## Task item
Only the lines that include "import" should be copied from the data below.

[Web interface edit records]
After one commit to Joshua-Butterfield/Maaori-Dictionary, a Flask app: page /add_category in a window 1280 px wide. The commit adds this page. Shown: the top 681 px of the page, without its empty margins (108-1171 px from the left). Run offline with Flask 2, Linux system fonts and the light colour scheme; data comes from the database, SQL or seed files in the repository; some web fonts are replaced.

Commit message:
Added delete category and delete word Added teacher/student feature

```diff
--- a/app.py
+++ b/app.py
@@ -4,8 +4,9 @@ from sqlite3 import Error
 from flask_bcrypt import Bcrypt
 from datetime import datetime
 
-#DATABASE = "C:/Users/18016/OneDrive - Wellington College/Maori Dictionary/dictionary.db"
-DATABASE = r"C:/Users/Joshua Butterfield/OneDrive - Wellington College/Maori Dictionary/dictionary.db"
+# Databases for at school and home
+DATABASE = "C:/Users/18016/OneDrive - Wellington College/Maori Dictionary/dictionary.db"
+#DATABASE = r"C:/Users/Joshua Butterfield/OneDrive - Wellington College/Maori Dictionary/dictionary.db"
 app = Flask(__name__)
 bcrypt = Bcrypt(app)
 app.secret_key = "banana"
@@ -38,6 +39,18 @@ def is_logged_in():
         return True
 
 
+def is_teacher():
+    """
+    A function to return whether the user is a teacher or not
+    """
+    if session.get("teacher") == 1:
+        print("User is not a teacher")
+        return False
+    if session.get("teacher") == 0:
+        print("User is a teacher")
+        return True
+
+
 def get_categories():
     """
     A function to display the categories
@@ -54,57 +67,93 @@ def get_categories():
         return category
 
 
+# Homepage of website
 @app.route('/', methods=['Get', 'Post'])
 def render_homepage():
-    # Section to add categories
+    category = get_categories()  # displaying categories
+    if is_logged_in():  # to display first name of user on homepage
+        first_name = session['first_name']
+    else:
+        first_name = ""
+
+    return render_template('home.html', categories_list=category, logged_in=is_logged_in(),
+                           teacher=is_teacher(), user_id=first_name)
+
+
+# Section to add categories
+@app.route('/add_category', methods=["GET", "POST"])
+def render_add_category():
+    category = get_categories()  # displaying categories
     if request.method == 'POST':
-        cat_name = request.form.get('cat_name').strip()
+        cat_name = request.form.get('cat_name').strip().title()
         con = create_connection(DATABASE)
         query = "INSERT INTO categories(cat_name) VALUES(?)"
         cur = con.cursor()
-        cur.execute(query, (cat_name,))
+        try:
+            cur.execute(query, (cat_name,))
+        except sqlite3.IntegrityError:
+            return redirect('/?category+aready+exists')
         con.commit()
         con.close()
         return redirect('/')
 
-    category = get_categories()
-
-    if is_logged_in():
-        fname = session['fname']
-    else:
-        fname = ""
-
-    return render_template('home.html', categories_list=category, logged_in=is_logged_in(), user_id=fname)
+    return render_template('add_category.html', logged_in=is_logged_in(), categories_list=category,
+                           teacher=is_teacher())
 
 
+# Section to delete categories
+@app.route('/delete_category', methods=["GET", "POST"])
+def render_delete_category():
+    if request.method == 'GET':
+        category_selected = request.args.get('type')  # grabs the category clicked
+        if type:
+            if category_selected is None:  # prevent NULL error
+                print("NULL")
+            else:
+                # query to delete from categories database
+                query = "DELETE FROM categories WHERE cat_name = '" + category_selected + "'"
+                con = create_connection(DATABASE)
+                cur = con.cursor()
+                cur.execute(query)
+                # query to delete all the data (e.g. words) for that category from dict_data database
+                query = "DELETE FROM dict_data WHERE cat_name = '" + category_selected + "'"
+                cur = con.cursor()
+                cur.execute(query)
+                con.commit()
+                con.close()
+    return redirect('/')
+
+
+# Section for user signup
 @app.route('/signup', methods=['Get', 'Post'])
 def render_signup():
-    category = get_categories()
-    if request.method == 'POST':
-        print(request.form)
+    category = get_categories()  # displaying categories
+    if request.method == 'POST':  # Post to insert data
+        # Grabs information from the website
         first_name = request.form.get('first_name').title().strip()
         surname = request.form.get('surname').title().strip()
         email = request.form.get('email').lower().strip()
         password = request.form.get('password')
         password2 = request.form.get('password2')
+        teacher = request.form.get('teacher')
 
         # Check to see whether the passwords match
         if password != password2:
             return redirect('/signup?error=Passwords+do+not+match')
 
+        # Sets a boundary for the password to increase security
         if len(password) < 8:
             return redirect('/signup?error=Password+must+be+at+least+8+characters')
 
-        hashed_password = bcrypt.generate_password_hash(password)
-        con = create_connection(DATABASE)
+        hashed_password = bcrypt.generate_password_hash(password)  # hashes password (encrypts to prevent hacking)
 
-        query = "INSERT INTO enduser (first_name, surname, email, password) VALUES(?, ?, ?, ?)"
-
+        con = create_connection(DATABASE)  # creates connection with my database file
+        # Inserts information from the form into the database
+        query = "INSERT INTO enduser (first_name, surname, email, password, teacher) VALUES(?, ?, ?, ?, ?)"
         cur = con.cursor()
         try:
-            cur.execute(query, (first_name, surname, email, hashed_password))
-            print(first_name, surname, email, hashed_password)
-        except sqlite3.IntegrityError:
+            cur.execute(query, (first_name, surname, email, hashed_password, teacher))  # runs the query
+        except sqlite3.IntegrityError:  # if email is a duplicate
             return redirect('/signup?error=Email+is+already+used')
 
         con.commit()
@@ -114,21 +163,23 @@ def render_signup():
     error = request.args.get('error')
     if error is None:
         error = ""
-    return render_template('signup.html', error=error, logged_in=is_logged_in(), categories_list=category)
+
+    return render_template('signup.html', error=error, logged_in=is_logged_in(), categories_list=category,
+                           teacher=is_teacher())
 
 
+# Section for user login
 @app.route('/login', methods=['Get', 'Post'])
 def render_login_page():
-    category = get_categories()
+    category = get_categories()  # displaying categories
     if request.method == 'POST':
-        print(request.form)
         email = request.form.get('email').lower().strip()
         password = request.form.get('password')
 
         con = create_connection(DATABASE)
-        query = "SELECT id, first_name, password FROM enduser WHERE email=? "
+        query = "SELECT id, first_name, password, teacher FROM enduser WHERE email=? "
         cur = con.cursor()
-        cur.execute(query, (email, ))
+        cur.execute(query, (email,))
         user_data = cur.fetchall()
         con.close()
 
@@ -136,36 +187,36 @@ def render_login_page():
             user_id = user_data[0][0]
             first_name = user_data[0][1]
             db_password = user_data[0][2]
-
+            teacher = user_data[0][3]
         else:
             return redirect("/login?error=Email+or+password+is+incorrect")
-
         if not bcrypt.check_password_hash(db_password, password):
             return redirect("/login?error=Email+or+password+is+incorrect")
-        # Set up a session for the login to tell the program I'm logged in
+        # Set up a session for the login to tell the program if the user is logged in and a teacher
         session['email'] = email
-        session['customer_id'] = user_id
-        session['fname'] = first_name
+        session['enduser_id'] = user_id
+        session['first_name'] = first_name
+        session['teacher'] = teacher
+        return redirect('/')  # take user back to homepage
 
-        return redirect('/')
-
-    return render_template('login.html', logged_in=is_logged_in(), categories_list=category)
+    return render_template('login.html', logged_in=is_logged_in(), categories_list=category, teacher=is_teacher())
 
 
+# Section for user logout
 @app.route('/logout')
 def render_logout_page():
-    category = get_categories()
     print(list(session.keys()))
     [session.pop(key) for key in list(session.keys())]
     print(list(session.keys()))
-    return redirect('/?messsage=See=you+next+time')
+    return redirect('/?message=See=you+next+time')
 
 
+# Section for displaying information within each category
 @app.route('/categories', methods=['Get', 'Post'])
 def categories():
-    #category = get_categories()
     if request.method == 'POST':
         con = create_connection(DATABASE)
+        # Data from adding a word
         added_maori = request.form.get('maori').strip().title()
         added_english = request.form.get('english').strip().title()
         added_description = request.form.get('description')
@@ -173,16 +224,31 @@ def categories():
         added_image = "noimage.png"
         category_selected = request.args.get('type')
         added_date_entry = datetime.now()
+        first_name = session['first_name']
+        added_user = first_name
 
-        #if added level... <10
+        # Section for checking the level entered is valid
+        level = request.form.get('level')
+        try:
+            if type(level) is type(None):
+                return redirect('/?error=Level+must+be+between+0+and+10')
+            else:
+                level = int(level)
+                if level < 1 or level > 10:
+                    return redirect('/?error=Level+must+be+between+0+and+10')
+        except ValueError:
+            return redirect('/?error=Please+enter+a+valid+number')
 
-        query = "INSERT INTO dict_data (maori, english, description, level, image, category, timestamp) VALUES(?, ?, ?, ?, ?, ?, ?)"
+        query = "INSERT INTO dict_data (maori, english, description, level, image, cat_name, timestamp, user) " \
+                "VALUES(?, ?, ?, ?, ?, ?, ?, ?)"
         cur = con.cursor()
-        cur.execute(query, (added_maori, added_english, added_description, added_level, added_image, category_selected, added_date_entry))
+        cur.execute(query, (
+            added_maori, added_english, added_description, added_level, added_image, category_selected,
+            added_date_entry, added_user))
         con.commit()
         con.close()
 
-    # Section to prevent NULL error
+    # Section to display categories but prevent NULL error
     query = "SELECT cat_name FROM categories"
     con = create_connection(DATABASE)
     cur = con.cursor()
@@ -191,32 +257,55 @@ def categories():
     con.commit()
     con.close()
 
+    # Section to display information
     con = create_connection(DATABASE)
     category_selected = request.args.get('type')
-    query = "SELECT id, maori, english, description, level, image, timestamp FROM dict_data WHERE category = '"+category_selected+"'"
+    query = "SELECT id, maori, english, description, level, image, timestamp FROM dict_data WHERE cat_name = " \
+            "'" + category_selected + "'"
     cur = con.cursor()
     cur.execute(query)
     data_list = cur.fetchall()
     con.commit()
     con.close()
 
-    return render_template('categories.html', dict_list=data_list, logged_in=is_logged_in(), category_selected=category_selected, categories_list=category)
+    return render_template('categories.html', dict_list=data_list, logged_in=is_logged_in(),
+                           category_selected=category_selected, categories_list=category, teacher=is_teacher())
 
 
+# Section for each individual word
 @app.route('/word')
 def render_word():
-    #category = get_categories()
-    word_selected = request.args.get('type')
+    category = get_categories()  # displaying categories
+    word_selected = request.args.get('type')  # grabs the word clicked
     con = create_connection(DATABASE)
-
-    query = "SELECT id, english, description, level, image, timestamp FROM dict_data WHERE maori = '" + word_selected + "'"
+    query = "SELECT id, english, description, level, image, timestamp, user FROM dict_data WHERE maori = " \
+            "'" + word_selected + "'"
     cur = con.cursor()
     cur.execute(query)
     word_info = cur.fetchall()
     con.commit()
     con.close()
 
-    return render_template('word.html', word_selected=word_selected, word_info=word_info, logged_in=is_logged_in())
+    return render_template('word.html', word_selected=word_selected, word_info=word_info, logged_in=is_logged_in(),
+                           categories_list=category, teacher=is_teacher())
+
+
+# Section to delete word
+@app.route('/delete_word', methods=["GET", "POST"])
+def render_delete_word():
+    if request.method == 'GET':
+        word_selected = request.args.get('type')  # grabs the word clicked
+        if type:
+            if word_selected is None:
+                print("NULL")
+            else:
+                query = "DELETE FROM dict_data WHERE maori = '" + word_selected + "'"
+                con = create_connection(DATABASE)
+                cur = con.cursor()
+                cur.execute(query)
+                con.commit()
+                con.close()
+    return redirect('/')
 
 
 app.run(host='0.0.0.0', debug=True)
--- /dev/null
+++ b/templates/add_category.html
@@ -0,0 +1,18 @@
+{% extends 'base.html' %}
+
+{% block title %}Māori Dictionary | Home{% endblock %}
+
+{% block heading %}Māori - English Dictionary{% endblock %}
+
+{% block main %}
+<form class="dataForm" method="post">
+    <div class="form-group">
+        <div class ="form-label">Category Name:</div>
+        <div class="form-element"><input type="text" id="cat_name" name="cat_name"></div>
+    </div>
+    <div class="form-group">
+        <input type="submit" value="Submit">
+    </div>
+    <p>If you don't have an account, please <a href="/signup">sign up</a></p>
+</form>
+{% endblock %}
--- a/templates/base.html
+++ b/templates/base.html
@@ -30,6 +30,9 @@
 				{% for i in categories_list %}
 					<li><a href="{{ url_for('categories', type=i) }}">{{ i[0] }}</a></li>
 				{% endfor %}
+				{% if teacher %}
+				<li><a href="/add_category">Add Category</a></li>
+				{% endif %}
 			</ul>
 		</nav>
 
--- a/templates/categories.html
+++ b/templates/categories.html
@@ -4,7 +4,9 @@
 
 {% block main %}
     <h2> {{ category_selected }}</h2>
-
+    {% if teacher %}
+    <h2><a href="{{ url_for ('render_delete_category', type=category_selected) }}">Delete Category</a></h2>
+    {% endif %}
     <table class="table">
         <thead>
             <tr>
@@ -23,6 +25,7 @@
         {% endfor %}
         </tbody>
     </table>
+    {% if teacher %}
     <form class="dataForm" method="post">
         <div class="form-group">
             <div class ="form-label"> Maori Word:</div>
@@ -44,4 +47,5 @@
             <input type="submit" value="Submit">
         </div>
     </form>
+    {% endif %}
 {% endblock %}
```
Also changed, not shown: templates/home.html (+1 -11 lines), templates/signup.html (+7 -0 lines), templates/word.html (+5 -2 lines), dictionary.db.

## Completed task
@@ -4,8 +4,9 @@ from sqlite3 import Error
 from flask_bcrypt import Bcrypt
 from datetime import datetime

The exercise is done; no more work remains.